“I’m looking to buy a piece of property or to buy a track,” Borger said. “It is tough to do, of course, building anything around here is not easily accomplished. But the time is now to move ahead.
“To do it right, I need twenty-five to thirty acres.”
Never one to mince words, Borger’s primary motivating force is his belief that he, quite simply, could do a better job than most of today’s promoters.
“Most tracks don’t promote,” Borger said. “It’s as if they are just standing at the front gate, waiting for the people to come by. Then, they wonder why they aren’t getting crowds.
“There are tracks that are doing well, and its because they understand the business. They understand how part of promoting is treating the spectators and the racers like human beings.”
Borger is also unimpressed with many speedway facilities. “We need kids here, we need women to come to the races and they deserve decent restrooms,” Borger declared.

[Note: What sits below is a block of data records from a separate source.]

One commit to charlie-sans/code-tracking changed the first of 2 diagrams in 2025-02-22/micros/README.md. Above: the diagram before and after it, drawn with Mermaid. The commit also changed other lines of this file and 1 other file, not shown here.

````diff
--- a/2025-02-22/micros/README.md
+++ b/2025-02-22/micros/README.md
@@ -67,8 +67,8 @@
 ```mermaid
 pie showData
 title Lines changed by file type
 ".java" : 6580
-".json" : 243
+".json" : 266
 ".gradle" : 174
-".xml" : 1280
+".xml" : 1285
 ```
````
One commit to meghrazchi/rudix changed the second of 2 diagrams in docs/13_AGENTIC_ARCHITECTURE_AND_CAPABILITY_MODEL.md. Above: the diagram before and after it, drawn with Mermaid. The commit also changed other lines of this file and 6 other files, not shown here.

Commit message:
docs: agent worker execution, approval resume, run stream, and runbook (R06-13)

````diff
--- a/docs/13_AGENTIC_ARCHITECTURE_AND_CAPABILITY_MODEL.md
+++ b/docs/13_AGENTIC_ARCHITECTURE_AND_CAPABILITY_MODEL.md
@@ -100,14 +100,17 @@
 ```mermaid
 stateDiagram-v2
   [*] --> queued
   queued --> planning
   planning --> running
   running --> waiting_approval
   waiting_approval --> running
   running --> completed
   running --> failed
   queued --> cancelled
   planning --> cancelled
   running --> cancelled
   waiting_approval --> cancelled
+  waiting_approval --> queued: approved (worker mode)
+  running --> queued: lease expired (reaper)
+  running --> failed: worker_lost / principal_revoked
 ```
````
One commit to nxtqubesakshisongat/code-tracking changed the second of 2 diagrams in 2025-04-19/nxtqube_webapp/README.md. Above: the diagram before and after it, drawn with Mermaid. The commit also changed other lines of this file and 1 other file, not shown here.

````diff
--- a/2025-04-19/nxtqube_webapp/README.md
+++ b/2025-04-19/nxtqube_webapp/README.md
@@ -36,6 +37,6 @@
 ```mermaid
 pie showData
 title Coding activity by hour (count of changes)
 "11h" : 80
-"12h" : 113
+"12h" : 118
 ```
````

The idea of having his own track is one that has been well thought out.
“I’d build a dirt track, a big eighth mile on the inside, a big quarter mile on the outside and wide, 110 feet. The only guardrail would be on the homestretch to cut down on wrecks.
“The infield would be a flat concrete pad and we’d run TQ Midgets like they do indoors in the winter on that.
“The degree of banking is something to be considered. The driver in me wants to have the highest banks possible to run wide open. But the promoter in me wants to see a modest banking which I feel allows for more side by side racing and makes for a better show for the fans.
“But that’s in the future,” Borger admits.
The impetus for the creation of the Xcel 600 Modified came from Borger’s prior racing experiences.
He has raced 600 Micros, URC Sprint cars, ARDC and USAC Midgets. While successful in each, he enjoyed the challenges of Midget racing the most. Unfortnately, he walked away from all three disciplines for the same reason: the high costs.
As for the development of the Xcel 600 cars, Borger has expanded his company’s reach by sellling franchises. All told, there will be nearly 140 races scheduled this year. Four tracks will be racing the Xcel 600s weekly: Linda’s and I-88 on Friday nights and Shellhammers and Thunder Mountain on Saturdays. That’s excluding Xcel 600 Modified Touring Series events.
The Xcel cars have also made inroads into New Jersey with Bridgeport Speedway’s quarter mile Spirit Speedway booking six.
Part of the secret to Borger’s success is that the same basic car he started building in 2003 is the same car he sells today.
“No design changes at all to the cars,” Borger said. “But we are always looking at things to build into the cars that make them safer.”
Series race procedures have one major change. Head and neck restraint systems will be mandatory this year for the first time.
Borger promotes safety by offering to buy back from his customers cars that are wrecked beyond repair.
“It takes a lot to wreck one of them realy bad, but I have had three. I take the car from the customer and make them a hot, steaming deal on a new one. Basically, if I can’t fix it, I destroy the car, cut it up,” Borger revealed.
Borger has recently made racing more affordable to those who otherwise would not be able to compete by financing race car purchases.
“The First Niagara Bank just approved our financing plan,” Borger said. “For no money down and $238 per month, you go racing in an Xcel Modified,” Borger announced.